**EXERCISE PROMPT**
Reprint all of the data below exactly as shown and skip every image.
--------
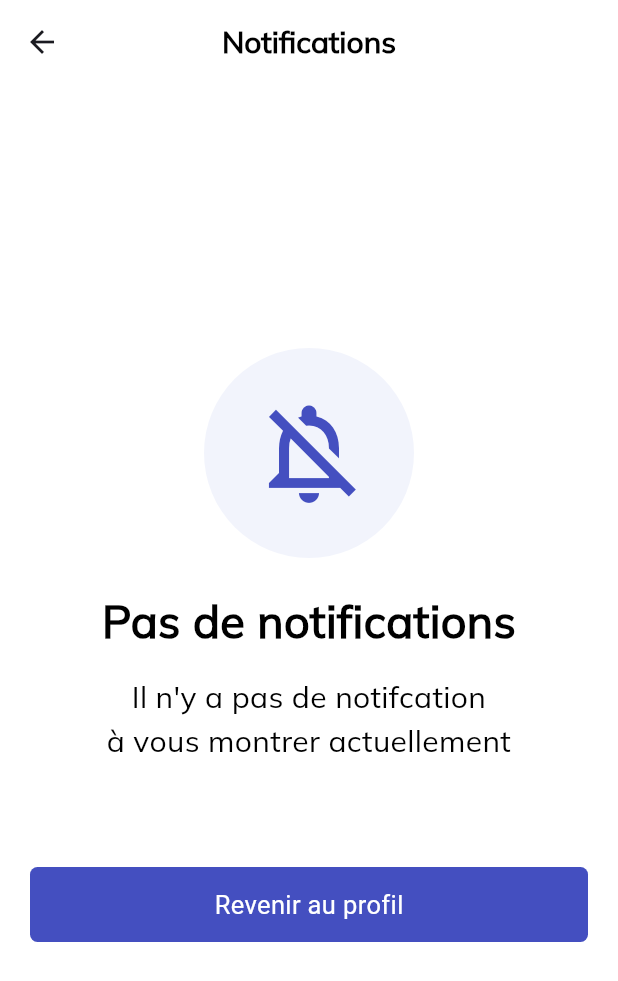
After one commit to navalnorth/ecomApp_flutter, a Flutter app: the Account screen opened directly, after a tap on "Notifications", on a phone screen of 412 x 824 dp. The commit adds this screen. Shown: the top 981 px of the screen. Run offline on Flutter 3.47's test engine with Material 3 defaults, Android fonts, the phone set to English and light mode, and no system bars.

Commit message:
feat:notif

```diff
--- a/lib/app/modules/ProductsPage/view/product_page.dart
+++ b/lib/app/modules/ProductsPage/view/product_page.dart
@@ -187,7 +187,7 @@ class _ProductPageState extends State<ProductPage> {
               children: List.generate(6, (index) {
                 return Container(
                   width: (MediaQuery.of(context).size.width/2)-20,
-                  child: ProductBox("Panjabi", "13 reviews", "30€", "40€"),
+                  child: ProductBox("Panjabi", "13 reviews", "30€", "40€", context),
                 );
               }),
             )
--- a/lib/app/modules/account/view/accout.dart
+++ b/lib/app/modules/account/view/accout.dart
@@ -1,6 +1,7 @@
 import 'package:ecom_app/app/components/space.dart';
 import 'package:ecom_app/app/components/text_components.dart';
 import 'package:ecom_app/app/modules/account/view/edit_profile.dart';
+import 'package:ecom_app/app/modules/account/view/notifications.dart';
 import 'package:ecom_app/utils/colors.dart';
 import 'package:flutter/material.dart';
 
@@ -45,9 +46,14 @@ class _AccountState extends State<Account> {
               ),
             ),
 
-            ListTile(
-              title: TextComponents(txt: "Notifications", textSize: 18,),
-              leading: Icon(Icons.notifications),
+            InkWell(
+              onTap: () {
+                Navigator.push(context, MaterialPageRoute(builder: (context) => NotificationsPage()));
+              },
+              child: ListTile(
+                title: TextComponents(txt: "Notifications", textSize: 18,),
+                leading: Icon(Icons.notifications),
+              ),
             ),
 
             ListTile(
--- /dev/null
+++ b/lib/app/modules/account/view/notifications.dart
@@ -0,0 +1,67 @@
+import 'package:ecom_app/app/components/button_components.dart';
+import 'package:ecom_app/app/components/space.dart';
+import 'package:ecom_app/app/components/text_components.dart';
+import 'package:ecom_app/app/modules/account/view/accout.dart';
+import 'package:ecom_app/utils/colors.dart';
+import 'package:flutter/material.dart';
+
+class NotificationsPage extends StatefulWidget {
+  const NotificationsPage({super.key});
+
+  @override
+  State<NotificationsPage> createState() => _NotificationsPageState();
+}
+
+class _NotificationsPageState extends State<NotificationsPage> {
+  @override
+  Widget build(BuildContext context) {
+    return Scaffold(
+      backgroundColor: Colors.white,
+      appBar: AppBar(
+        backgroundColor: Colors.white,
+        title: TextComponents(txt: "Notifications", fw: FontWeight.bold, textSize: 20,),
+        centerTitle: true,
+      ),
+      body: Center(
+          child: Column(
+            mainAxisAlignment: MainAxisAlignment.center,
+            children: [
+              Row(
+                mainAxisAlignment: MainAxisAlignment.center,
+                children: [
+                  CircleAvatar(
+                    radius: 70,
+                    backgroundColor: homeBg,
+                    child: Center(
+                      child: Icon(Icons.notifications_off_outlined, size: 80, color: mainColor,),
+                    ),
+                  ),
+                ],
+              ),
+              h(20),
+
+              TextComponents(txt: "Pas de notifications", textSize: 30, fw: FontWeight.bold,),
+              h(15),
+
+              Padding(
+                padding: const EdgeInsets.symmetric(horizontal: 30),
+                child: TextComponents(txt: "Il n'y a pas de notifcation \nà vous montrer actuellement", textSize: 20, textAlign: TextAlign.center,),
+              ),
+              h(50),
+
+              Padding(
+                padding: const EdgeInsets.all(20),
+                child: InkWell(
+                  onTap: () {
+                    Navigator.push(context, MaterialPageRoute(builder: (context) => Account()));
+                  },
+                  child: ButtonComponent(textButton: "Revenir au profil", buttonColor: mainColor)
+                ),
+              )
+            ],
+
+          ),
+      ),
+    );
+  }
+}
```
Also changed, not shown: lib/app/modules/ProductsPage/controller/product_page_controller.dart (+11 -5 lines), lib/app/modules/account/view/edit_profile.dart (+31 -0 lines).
--------
**SOLUTION TO THIS TASK**
After one commit to navalnorth/ecomApp_flutter, a Flutter app: the Account screen opened directly, after a tap on "Notifications", on a phone screen of 412 x 824 dp. The commit adds this screen. Shown: the top 981 px of the screen. Run offline on Flutter 3.47's test engine with Material 3 defaults, Android fonts, the phone set to English and light mode, and no system bars.

Commit message:
feat:notif

```diff
--- a/lib/app/modules/ProductsPage/view/product_page.dart
+++ b/lib/app/modules/ProductsPage/view/product_page.dart
@@ -187,7 +187,7 @@ class _ProductPageState extends State<ProductPage> {
               children: List.generate(6, (index) {
                 return Container(
                   width: (MediaQuery.of(context).size.width/2)-20,
-                  child: ProductBox("Panjabi", "13 reviews", "30€", "40€"),
+                  child: ProductBox("Panjabi", "13 reviews", "30€", "40€", context),
                 );
               }),
             )
--- a/lib/app/modules/account/view/accout.dart
+++ b/lib/app/modules/account/view/accout.dart
@@ -1,6 +1,7 @@
 import 'package:ecom_app/app/components/space.dart';
 import 'package:ecom_app/app/components/text_components.dart';
 import 'package:ecom_app/app/modules/account/view/edit_profile.dart';
+import 'package:ecom_app/app/modules/account/view/notifications.dart';
 import 'package:ecom_app/utils/colors.dart';
 import 'package:flutter/material.dart';
 
@@ -45,9 +46,14 @@ class _AccountState extends State<Account> {
               ),
             ),
 
-            ListTile(
-              title: TextComponents(txt: "Notifications", textSize: 18,),
-              leading: Icon(Icons.notifications),
+            InkWell(
+              onTap: () {
+                Navigator.push(context, MaterialPageRoute(builder: (context) => NotificationsPage()));
+              },
+              child: ListTile(
+                title: TextComponents(txt: "Notifications", textSize: 18,),
+                leading: Icon(Icons.notifications),
+              ),
             ),
 
             ListTile(
--- /dev/null
+++ b/lib/app/modules/account/view/notifications.dart
@@ -0,0 +1,67 @@
+import 'package:ecom_app/app/components/button_components.dart';
+import 'package:ecom_app/app/components/space.dart';
+import 'package:ecom_app/app/components/text_components.dart';
+import 'package:ecom_app/app/modules/account/view/accout.dart';
+import 'package:ecom_app/utils/colors.dart';
+import 'package:flutter/material.dart';
+
+class NotificationsPage extends StatefulWidget {
+  const NotificationsPage({super.key});
+
+  @override
+  State<NotificationsPage> createState() => _NotificationsPageState();
+}
+
+class _NotificationsPageState extends State<NotificationsPage> {
+  @override
+  Widget build(BuildContext context) {
+    return Scaffold(
+      backgroundColor: Colors.white,
+      appBar: AppBar(
+        backgroundColor: Colors.white,
+        title: TextComponents(txt: "Notifications", fw: FontWeight.bold, textSize: 20,),
+        centerTitle: true,
+      ),
+      body: Center(
+          child: Column(
+            mainAxisAlignment: MainAxisAlignment.center,
+            children: [
+              Row(
+                mainAxisAlignment: MainAxisAlignment.center,
+                children: [
+                  CircleAvatar(
+                    radius: 70,
+                    backgroundColor: homeBg,
+                    child: Center(
+                      child: Icon(Icons.notifications_off_outlined, size: 80, color: mainColor,),
+                    ),
+                  ),
+                ],
+              ),
+              h(20),
+
+              TextComponents(txt: "Pas de notifications", textSize: 30, fw: FontWeight.bold,),
+              h(15),
+
+              Padding(
+                padding: const EdgeInsets.symmetric(horizontal: 30),
+                child: TextComponents(txt: "Il n'y a pas de notifcation \nà vous montrer actuellement", textSize: 20, textAlign: TextAlign.center,),
+              ),
+              h(50),
+
+              Padding(
+                padding: const EdgeInsets.all(20),
+                child: InkWell(
+                  onTap: () {
+                    Navigator.push(context, MaterialPageRoute(builder: (context) => Account()));
+                  },
+                  child: ButtonComponent(textButton: "Revenir au profil", buttonColor: mainColor)
+                ),
+              )
+            ],
+
+          ),
+      ),
+    );
+  }
+}
```
Also changed, not shown: lib/app/modules/ProductsPage/controller/product_page_controller.dart (+11 -5 lines), lib/app/modules/account/view/edit_profile.dart (+31 -0 lines).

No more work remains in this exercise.